*WHAT YOU SHOULD DO*: Please restate each line of the data that follows word for word, skipping any image.
**** GIVEN ENTRIES
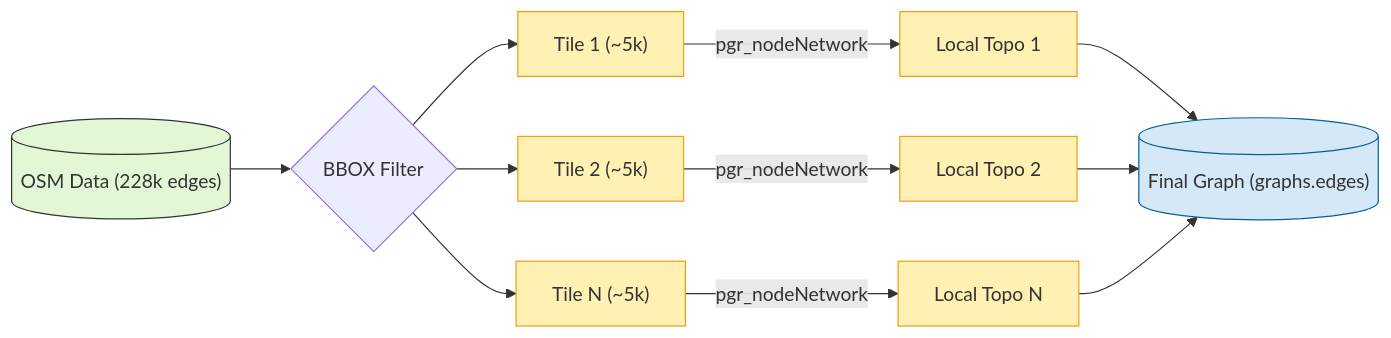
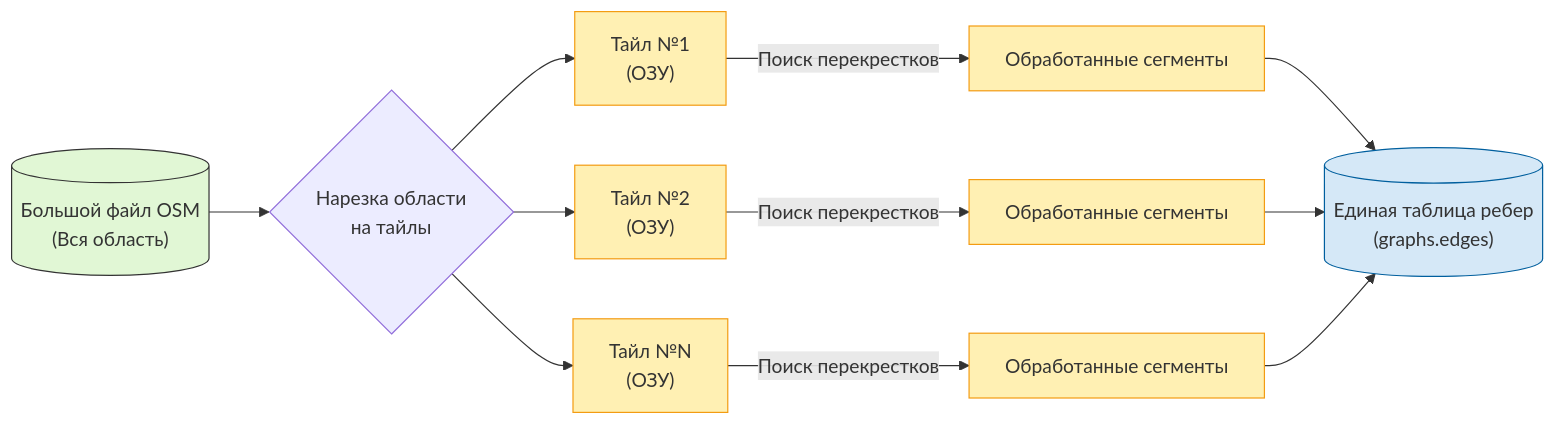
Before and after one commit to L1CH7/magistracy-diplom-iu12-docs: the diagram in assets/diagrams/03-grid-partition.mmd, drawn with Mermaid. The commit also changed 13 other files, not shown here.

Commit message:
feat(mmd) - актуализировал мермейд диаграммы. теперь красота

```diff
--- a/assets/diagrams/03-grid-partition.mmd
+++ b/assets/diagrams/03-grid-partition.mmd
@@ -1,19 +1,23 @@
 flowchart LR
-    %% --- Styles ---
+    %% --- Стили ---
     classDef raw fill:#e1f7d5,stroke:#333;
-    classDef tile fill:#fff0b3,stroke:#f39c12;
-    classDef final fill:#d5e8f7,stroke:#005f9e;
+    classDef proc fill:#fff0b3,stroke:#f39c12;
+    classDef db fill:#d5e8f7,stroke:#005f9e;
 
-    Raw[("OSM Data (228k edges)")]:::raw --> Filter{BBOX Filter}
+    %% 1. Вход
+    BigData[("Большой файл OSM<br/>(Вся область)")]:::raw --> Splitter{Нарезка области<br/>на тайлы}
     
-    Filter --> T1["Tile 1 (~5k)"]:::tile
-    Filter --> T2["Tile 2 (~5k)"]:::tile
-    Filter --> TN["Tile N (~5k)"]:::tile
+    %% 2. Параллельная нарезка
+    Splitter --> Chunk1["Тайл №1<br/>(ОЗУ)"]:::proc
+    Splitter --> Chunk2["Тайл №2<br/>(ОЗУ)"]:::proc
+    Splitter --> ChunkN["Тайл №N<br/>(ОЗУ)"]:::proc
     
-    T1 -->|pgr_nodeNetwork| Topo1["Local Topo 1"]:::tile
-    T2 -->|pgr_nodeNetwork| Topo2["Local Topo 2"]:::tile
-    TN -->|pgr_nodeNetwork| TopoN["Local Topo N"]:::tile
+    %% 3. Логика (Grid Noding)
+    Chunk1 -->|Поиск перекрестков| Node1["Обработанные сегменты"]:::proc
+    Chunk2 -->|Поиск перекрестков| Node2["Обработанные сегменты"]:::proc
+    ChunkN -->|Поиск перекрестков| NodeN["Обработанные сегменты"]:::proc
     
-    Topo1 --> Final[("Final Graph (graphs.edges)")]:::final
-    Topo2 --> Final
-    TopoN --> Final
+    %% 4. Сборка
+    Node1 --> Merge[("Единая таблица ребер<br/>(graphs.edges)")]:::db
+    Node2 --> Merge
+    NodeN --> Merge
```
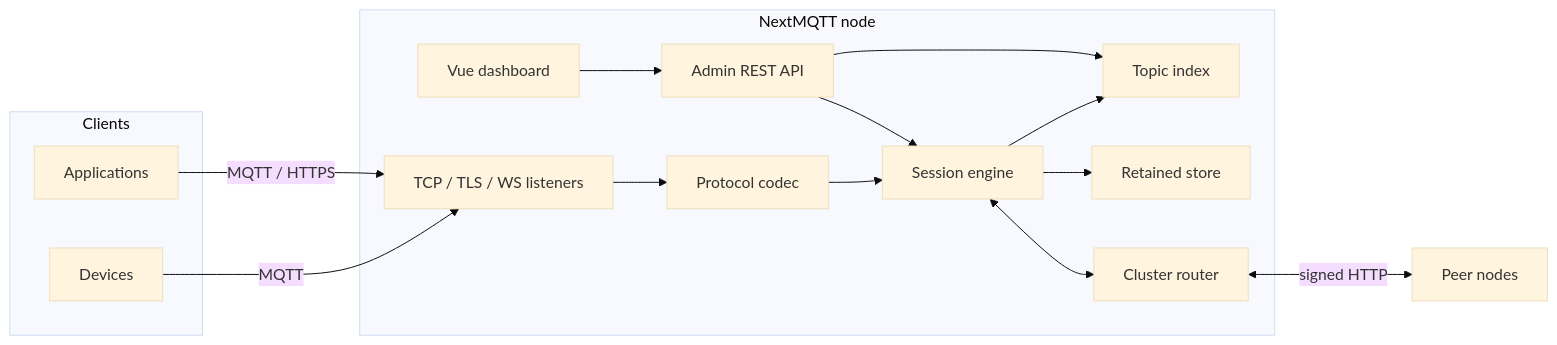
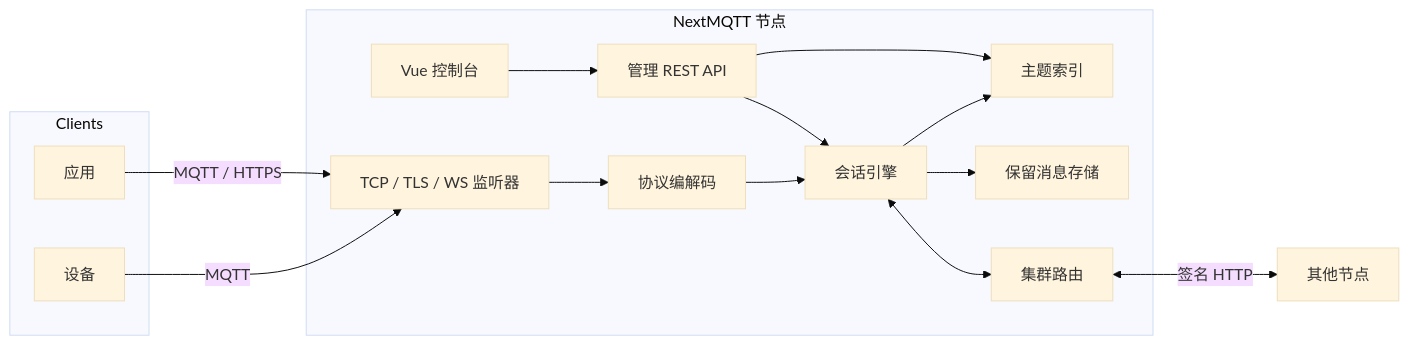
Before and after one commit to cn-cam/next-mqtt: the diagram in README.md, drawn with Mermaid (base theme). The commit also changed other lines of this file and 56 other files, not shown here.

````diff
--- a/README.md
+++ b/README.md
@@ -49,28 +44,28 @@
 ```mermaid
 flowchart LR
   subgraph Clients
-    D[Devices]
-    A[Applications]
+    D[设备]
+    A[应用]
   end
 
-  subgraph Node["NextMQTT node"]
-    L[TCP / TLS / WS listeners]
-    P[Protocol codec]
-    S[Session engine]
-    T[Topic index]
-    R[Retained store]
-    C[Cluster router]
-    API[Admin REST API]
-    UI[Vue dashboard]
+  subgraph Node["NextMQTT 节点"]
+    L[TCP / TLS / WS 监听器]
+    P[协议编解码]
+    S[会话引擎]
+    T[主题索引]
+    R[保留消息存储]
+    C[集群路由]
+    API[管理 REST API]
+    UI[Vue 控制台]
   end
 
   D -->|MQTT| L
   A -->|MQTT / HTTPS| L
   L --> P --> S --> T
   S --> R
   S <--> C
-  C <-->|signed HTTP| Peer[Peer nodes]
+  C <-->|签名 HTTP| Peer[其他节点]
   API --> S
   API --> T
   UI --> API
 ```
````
********
*EXERCISE ANSWER*:
Before and after one commit to L1CH7/magistracy-diplom-iu12-docs: the diagram in assets/diagrams/03-grid-partition.mmd, drawn with Mermaid. The commit also changed 13 other files, not shown here.

Commit message:
feat(mmd) - актуализировал мермейд диаграммы. теперь красота

```diff
--- a/assets/diagrams/03-grid-partition.mmd
+++ b/assets/diagrams/03-grid-partition.mmd
@@ -1,19 +1,23 @@
 flowchart LR
-    %% --- Styles ---
+    %% --- Стили ---
     classDef raw fill:#e1f7d5,stroke:#333;
-    classDef tile fill:#fff0b3,stroke:#f39c12;
-    classDef final fill:#d5e8f7,stroke:#005f9e;
+    classDef proc fill:#fff0b3,stroke:#f39c12;
+    classDef db fill:#d5e8f7,stroke:#005f9e;
 
-    Raw[("OSM Data (228k edges)")]:::raw --> Filter{BBOX Filter}
+    %% 1. Вход
+    BigData[("Большой файл OSM<br/>(Вся область)")]:::raw --> Splitter{Нарезка области<br/>на тайлы}
     
-    Filter --> T1["Tile 1 (~5k)"]:::tile
-    Filter --> T2["Tile 2 (~5k)"]:::tile
-    Filter --> TN["Tile N (~5k)"]:::tile
+    %% 2. Параллельная нарезка
+    Splitter --> Chunk1["Тайл №1<br/>(ОЗУ)"]:::proc
+    Splitter --> Chunk2["Тайл №2<br/>(ОЗУ)"]:::proc
+    Splitter --> ChunkN["Тайл №N<br/>(ОЗУ)"]:::proc
     
-    T1 -->|pgr_nodeNetwork| Topo1["Local Topo 1"]:::tile
-    T2 -->|pgr_nodeNetwork| Topo2["Local Topo 2"]:::tile
-    TN -->|pgr_nodeNetwork| TopoN["Local Topo N"]:::tile
+    %% 3. Логика (Grid Noding)
+    Chunk1 -->|Поиск перекрестков| Node1["Обработанные сегменты"]:::proc
+    Chunk2 -->|Поиск перекрестков| Node2["Обработанные сегменты"]:::proc
+    ChunkN -->|Поиск перекрестков| NodeN["Обработанные сегменты"]:::proc
     
-    Topo1 --> Final[("Final Graph (graphs.edges)")]:::final
-    Topo2 --> Final
-    TopoN --> Final
+    %% 4. Сборка
+    Node1 --> Merge[("Единая таблица ребер<br/>(graphs.edges)")]:::db
+    Node2 --> Merge
+    NodeN --> Merge
```
Before and after one commit to cn-cam/next-mqtt: the diagram in README.md, drawn with Mermaid (base theme). The commit also changed other lines of this file and 56 other files, not shown here.

````diff
--- a/README.md
+++ b/README.md
@@ -49,28 +44,28 @@
 ```mermaid
 flowchart LR
   subgraph Clients
-    D[Devices]
-    A[Applications]
+    D[设备]
+    A[应用]
   end
 
-  subgraph Node["NextMQTT node"]
-    L[TCP / TLS / WS listeners]
-    P[Protocol codec]
-    S[Session engine]
-    T[Topic index]
-    R[Retained store]
-    C[Cluster router]
-    API[Admin REST API]
-    UI[Vue dashboard]
+  subgraph Node["NextMQTT 节点"]
+    L[TCP / TLS / WS 监听器]
+    P[协议编解码]
+    S[会话引擎]
+    T[主题索引]
+    R[保留消息存储]
+    C[集群路由]
+    API[管理 REST API]
+    UI[Vue 控制台]
   end
 
   D -->|MQTT| L
   A -->|MQTT / HTTPS| L
   L --> P --> S --> T
   S --> R
   S <--> C
-  C <-->|signed HTTP| Peer[Peer nodes]
+  C <-->|签名 HTTP| Peer[其他节点]
   API --> S
   API --> T
   UI --> API
 ```
````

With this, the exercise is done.